Hence, J.B. and his prized houseguests bond as time goes by until they build a mutual respect for one another. Suddenly, J.B. does not see Rinku and Dinesh as just another convenient meal ticket to get his professional prowess reignited once again. The softening J.B. lightens up even more when he spends some leisurely time with pretty medical student Brenda Fenwick (Lake Bell from “In A World…”) who is renting on his property. Brenda’s affable and encouraging and yes…you did not have to telegraph that a budding romance would spark between the two attractive lonely hearts. The materialistic sports agent J.B. Bernstein is now being buried by the compassionate and motivating soul as it takes teamwork (both on and off the field) to make this man comprehend the more magical and humanistic side of baseball. As much as Million Dollar Arm wants to celebrate its triumphant spirit one cannot escape the blanket of triteness that clumsily hovers over these proceedings. The whole scenario–from Hamm’s J.B. Bernstein transformation from money-grubbing shark to a good-nature goldfish to the fish-out-of-water impish antics of Sharma’s/Mittel’s homesick baseball wannabes–feels so pretentiously packaged and jumbled into a static cling of chalkboard emotions.
Hamm, a well-known fan of his hometown baseball team in the St. Louis Cardinals, seems enthusiastic about this on-screen project that is near and dear to his ball-playing heart but the material is as flat and jagged as home plate within the batter’s box. Bell is serviceable as the love interest Brenda but Arkin’s signature curmudgeon is tiring and repetitive. The Indian locale shots are exquisite and Million Dollar Arm works effectively as a travelogue more so than a breezy poignant sports melodrama with consciousness.

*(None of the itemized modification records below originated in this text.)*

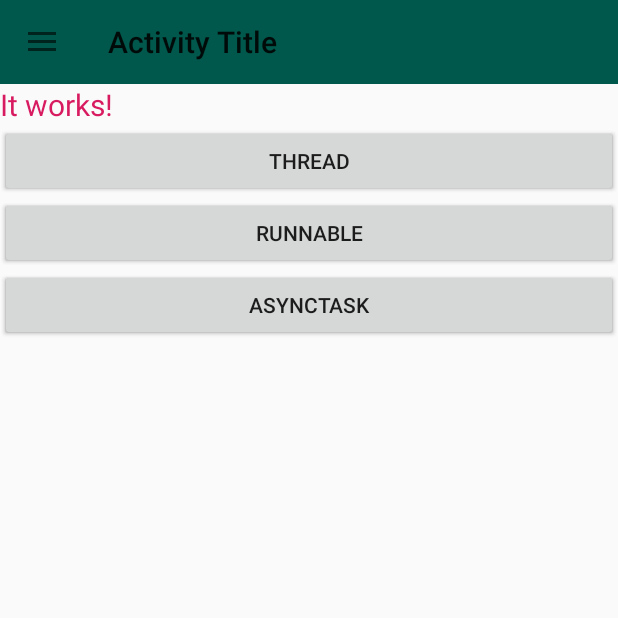
After one commit to DroidSingh89/Training_4_29, an Android app: the ThreadingActivity screen opened directly, with no data from a screen before it, on a phone screen of 412 x 824 dp, the top half of it. The commit adds this screen. Run offline under Robolectric (Android 15) with nearby library versions, the phone set to English and light mode, and no system bars.

Commit message:
buggy threads

```diff
--- /dev/null
+++ b/applicationphil/src/main/java/com/example/applicationphil/activity/ThreadingActivity.kt
@@ -0,0 +1,30 @@
+package com.example.applicationphil.activity
+
+import android.support.v7.app.AppCompatActivity
+import android.os.Bundle
+import android.util.Log
+import android.view.View
+import android.widget.Button
+import com.example.applicationphil.BaseActivity
+import com.example.applicationphil.R
+import com.example.applicationphil.thread.MyRunnable
+import com.example.applicationphil.thread.MyThread
+import kotlinx.android.synthetic.main.activity_threading.*
+
+class ThreadingActivity : BaseActivity(), View.OnClickListener{
+    override fun onCreate(savedInstanceState: Bundle?) {
+        super.onCreate(savedInstanceState)
+        setContentView(R.layout.activity_threading)
+
+        Log.d(ThreadingActivity::class.java.simpleName, "onCreate")
+
+        tvResult.text = "It works!"
+        btnThread.setOnClickListener(this)
+        btnRunnable.setOnClickListener(this)
+    }
+
+    override fun onClick(v: View?) {
+        tvResult.text = "Button clicked"
+    }
+
+}
--- a/applicationphil/src/main/java/com/example/applicationphil/model/entities/Entities.kt
+++ b/applicationphil/src/main/java/com/example/applicationphil/model/entities/Entities.kt
@@ -91,3 +91,5 @@ object Zoo{
     val Cat = Animal("Cat", 8, "Female")
     val Tiger = Animal("Cat", 800, "Female")
 }
+
+data class Contact(val name: String, val numbers: List<String>)
--- /dev/null
+++ b/applicationphil/src/main/res/layout/activity_threading.xml
@@ -0,0 +1,36 @@
+<?xml version="1.0" encoding="utf-8"?>
+<LinearLayout
+        android:orientation="vertical"
+        xmlns:android="http://schemas.android.com/apk/res/android"
+        xmlns:tools="http://schemas.android.com/tools"
+        xmlns:app="http://schemas.android.com/apk/res-auto"
+        android:layout_width="match_parent"
+        android:layout_height="match_parent"
+        tools:context=".activity.ThreadingActivity">
+
+    <TextView
+            android:textColor="@color/colorAccent"
+            android:id="@+id/tvResult"
+            android:textSize="20sp"
+            android:layout_width="match_parent"
+            android:layout_height="wrap_content"/>
+
+    <Button
+            android:text="Thread"
+            android:id="@+id/btnThread"
+            android:layout_width="fill_parent"
+            android:layout_height="wrap_content"/>
+
+    <Button
+            android:text="Runnable"
+            android:id="@+id/btnRunnable"
+            android:layout_width="fill_parent"
+            android:layout_height="wrap_content"/>
+
+    <Button
+            android:text="AsyncTask"
+            android:id="@+id/btnAsyncTask"
+            android:layout_width="fill_parent"
+            android:layout_height="wrap_content"/>
+
+</LinearLayout>
--- a/applicationphil/src/main/res/menu/menu_base.xml
+++ b/applicationphil/src/main/res/menu/menu_base.xml
@@ -19,4 +19,12 @@
             android:id="@+id/dataStorage"
             android:title="Data Storage"/>
 
+    <item
+            android:id="@+id/contentProviders"
+            android:title="Content Providers"/>
+
+    <item
+            android:id="@+id/threading"
+            android:title="Threading"/>
+
 </menu>
```
Also changed, not shown: app/build.gradle (+0 -8 lines), app/src/main/res/layout/activity_main.xml (+1 -26 lines), applicationphil/src/main/AndroidManifest.xml (+7 -1 lines), applicationphil/src/main/java/com/example/applicationphil/BaseActivity.kt (+7 -4 lines), applicationphil/src/main/java/com/example/applicationphil/activity/ProviderActivity.kt (added, +38 -0 lines), applicationphil/src/main/java/com/example/applicationphil/manager/PermissionManager.kt (+7 -3 lines), applicationphil/src/main/java/com/example/applicationphil/manager/ProviderManager.kt (added, +51 -0 lines), applicationphil/src/main/java/com/example/applicationphil/manager/TaskManager.kt (added, +14 -0 lines), applicationphil/src/main/java/com/example/applicationphil/thread/MyRunnable.kt (added, +10 -0 lines), applicationphil/src/main/java/com/example/applicationphil/thread/MyThread.kt (added, +12 -0 lines), applicationphil/src/main/res/layout/activity_provider.xml (added, +19 -0 lines).
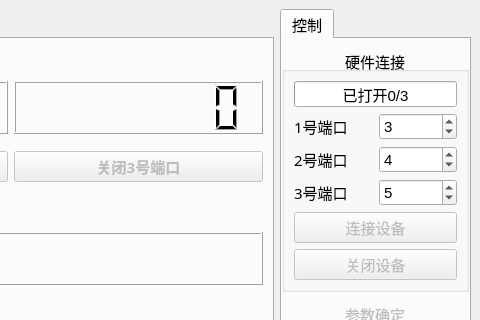
First picture: the form in ui.ui, repository gao5254/angleMeasurement, before the edit; both pictures show x 517 to 997 and y 0 to 320 of the 997 by 686 pixel window.
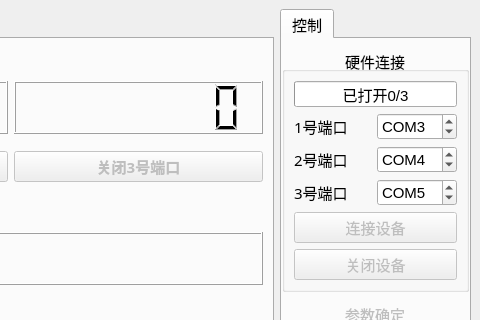
Second picture: the form after the edit. Custom widgets are drawn as their Qt base class.

Commit message: 界面添加COM前缀

```diff
--- a/ui.ui
+++ b/ui.ui
@@ -234,6 +234,9 @@
           <layout class="QGridLayout" name="gridLayout">
            <item row="1" column="1">
             <widget class="QSpinBox" name="spinbox_portNum_1">
+             <property name="prefix">
+              <string>COM</string>
+             </property>
              <property name="value">
               <number>3</number>
              </property>
@@ -318,6 +321,9 @@
            </item>
            <item row="2" column="1">
             <widget class="QSpinBox" name="spinbox_portNum_2">
+             <property name="prefix">
+              <string>COM</string>
+             </property>
              <property name="value">
               <number>4</number>
              </property>
@@ -325,6 +331,9 @@
            </item>
            <item row="3" column="1">
             <widget class="QSpinBox" name="spinbox_portNum_3">
+             <property name="prefix">
+              <string>COM</string>
+             </property>
              <property name="value">
               <number>5</number>
              </property>
```
Left out of the diff: 2 changed lines with no effect on the pictures. The commit also changes 5 other files.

Sadly, it is time to send this Million Dollar Arm to the showers as the late innings approach.
NOTE: Focus of New York film critic Frank Ochieng is a member of: